Michelle Obama speaks through fashion.

Google Michelle Obama. Between and, is , a site that lets you "Follow the fashion of Mrs.O: what and whom she's wearing." It's merely the tip of our national obsession with how the first lady looks. And it may be hurting America.

In a study, men and women rated Michelle, but not Barack, as less warm after evaluating the appearances of each. Other studies by the researchers—Nathan Heflick and colleagues at the University of South Florida—found that focusing on a woman's appearance lowers ratings of her competence, too. "It's easier to reduce a woman than a man to just her appearance because that's what we're used to doing," Heflick says. Perhaps worse, it's been shown that women objectify even themselves when focusing on their own looks—and live down to expectations by performing worse on tests.

So being called the "First Lady of Fashion" by ABC News might not enable Michelle in her role as a policy advocate. (Her key issues include literacy, military-family aid, and workplace equality.)
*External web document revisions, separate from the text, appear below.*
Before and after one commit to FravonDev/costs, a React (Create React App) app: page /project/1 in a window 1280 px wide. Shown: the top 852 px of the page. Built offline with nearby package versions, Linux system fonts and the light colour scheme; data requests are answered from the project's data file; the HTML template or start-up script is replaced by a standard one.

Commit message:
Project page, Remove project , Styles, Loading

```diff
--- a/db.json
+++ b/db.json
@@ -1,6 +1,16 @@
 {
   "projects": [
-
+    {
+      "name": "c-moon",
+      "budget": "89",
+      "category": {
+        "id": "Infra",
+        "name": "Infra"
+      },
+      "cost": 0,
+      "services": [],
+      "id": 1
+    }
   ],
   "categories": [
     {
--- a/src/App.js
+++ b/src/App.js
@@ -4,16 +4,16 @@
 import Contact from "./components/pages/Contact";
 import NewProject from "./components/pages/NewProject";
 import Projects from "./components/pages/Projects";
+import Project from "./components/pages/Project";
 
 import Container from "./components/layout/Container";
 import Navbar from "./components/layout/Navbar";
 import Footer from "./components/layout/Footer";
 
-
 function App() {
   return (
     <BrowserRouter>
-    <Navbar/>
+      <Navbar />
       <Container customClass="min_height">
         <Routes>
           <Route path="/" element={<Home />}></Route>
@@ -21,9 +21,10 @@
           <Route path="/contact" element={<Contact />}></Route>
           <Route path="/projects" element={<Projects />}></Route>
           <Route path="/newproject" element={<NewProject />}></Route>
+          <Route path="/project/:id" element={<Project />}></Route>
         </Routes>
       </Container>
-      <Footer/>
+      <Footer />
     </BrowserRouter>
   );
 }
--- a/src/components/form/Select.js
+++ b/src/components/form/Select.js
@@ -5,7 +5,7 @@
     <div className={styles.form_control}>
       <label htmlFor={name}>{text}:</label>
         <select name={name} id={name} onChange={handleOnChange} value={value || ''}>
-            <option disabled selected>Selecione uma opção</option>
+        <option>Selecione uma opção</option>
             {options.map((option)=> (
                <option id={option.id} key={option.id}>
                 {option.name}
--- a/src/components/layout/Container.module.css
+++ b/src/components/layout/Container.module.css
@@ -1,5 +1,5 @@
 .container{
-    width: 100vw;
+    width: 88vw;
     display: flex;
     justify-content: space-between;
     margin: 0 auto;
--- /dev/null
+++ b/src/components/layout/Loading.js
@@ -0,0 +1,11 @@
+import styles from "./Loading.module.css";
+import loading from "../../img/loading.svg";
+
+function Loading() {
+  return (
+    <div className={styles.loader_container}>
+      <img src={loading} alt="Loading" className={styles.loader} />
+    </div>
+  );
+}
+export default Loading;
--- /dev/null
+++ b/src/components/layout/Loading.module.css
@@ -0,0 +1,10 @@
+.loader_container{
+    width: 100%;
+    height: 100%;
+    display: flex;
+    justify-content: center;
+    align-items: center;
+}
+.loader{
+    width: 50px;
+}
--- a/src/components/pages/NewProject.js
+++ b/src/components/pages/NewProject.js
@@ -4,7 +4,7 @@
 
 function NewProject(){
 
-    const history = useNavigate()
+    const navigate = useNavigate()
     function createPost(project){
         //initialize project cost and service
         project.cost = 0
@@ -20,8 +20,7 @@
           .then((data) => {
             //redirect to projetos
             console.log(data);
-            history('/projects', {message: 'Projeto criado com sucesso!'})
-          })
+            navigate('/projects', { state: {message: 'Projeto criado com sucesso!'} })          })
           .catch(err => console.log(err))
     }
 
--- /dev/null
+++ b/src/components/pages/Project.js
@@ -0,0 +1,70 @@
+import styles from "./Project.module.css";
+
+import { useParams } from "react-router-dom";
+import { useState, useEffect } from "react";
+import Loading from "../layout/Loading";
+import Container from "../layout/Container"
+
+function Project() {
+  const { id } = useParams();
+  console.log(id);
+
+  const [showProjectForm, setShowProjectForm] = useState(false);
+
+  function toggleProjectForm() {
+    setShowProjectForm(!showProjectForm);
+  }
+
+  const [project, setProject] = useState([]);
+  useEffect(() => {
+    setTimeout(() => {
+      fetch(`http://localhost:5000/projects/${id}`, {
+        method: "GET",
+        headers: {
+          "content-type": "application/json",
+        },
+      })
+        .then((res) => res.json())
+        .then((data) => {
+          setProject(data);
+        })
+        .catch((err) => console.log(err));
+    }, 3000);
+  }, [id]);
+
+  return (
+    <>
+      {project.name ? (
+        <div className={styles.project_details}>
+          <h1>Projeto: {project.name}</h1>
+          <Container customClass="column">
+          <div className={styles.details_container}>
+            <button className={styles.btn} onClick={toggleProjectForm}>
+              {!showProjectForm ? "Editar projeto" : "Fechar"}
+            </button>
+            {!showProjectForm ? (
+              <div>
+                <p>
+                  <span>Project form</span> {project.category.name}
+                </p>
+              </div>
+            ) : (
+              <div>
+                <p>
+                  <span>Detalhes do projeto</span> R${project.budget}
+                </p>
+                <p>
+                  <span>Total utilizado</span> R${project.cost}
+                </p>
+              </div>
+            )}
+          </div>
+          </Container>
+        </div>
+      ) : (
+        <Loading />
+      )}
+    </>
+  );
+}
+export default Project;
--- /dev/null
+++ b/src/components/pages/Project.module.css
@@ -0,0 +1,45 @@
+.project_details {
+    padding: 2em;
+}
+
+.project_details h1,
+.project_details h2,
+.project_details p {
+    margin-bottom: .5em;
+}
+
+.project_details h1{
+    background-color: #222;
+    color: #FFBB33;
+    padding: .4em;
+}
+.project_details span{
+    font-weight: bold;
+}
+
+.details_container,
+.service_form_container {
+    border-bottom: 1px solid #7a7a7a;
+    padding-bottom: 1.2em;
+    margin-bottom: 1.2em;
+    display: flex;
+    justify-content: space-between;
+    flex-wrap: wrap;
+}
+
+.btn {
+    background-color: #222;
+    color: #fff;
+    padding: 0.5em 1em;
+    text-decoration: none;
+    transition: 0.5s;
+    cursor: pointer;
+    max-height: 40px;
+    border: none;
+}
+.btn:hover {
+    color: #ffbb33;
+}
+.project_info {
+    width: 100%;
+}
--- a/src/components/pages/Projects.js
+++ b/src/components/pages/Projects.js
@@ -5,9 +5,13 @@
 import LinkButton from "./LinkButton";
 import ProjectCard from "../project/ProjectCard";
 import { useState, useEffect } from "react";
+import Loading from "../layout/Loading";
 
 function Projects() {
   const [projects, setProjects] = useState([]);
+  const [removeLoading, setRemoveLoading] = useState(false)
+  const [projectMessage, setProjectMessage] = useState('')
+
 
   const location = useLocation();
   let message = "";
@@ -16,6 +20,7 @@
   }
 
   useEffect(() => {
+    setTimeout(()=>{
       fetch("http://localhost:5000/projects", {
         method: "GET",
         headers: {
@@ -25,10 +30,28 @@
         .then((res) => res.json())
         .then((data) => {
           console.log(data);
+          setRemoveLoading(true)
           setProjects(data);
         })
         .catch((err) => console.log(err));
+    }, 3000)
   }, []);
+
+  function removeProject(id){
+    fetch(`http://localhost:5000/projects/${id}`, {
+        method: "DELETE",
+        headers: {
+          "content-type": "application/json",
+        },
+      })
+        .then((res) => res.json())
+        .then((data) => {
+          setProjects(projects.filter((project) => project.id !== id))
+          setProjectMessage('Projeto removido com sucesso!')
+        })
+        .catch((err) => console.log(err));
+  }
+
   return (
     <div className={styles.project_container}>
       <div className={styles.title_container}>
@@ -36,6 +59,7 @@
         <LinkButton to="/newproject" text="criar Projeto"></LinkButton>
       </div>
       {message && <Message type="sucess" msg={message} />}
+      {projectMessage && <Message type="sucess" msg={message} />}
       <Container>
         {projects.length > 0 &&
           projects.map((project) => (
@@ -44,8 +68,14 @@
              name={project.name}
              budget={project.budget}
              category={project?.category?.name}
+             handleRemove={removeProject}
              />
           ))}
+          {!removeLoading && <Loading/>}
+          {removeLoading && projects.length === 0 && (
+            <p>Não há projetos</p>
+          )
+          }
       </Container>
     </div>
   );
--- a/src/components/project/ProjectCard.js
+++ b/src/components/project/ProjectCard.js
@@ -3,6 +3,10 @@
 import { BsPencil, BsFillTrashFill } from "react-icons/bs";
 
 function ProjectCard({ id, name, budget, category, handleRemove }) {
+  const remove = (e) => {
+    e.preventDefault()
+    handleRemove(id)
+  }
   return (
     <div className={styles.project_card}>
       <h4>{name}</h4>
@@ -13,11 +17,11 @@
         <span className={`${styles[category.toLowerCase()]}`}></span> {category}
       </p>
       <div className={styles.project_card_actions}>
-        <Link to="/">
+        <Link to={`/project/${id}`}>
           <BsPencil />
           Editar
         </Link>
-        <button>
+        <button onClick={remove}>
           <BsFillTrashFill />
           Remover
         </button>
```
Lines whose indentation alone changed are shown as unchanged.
Or maybe it does. "The first lady has a very particular political function," says Catherine Allgor, a historian at UC Riverside. "And that is to serve as an embodiment of her husband's administration. Style is the manifestation of substance." So while her election-night dress said, "I'm hip," her Gap T-shirts say, "I'm one of you." And those toned biceps: "Don't tread on me."